## Work to be completed:
How many lines of these records hold the string "border"? Reply with the number alone.

## Material for this task:
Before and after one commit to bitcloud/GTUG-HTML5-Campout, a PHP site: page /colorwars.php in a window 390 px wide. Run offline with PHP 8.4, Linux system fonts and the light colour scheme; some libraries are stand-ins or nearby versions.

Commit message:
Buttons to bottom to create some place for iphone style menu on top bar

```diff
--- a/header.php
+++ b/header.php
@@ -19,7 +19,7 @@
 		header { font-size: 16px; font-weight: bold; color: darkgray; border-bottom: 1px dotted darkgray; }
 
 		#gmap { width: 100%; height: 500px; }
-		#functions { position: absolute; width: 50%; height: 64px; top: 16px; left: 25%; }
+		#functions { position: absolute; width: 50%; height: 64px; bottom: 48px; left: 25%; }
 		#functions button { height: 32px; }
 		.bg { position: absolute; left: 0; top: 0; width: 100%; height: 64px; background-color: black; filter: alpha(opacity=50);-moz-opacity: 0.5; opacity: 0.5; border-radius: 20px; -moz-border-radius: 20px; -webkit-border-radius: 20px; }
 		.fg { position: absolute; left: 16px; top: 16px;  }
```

## Written response:
2